==== Provided data ====

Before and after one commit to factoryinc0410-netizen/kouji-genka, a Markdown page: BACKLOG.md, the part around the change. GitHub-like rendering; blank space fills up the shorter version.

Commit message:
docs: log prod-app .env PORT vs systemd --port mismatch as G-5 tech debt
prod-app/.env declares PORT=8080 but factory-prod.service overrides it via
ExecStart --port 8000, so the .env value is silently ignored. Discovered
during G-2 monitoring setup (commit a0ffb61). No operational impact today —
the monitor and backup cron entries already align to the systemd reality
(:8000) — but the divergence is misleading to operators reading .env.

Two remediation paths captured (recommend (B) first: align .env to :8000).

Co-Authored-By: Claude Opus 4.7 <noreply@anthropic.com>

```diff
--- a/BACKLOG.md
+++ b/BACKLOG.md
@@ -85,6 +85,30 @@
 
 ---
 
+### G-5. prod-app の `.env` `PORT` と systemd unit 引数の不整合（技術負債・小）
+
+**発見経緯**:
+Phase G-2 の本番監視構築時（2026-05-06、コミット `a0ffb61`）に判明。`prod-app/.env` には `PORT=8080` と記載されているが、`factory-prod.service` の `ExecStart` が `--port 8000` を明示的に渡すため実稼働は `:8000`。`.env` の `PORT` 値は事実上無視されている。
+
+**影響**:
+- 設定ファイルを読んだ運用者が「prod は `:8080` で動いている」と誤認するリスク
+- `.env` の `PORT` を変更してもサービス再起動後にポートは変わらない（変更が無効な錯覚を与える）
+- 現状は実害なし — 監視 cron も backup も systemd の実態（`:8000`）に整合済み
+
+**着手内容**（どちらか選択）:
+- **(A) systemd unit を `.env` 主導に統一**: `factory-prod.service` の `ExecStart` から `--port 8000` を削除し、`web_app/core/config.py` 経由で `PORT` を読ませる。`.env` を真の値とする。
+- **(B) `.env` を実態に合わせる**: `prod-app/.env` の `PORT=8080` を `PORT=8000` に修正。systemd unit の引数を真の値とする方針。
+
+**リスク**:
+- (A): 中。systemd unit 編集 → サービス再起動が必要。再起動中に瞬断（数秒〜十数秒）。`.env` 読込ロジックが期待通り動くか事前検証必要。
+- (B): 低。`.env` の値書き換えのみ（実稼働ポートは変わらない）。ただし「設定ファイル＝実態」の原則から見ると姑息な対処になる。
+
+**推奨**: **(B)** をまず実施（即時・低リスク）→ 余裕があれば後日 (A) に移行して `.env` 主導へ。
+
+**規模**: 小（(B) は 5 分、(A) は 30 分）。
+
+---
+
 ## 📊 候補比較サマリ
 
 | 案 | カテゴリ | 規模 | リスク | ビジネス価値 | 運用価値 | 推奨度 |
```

====

* _What you will do_: Which lines in the data above hold the string "backup"? Return each of them.

* _Your solution_:
the monitor and backup cron entries already align to the systemd reality
+- 現状は実害なし — 監視 cron も backup も systemd の実態（`:8000`）に整合済み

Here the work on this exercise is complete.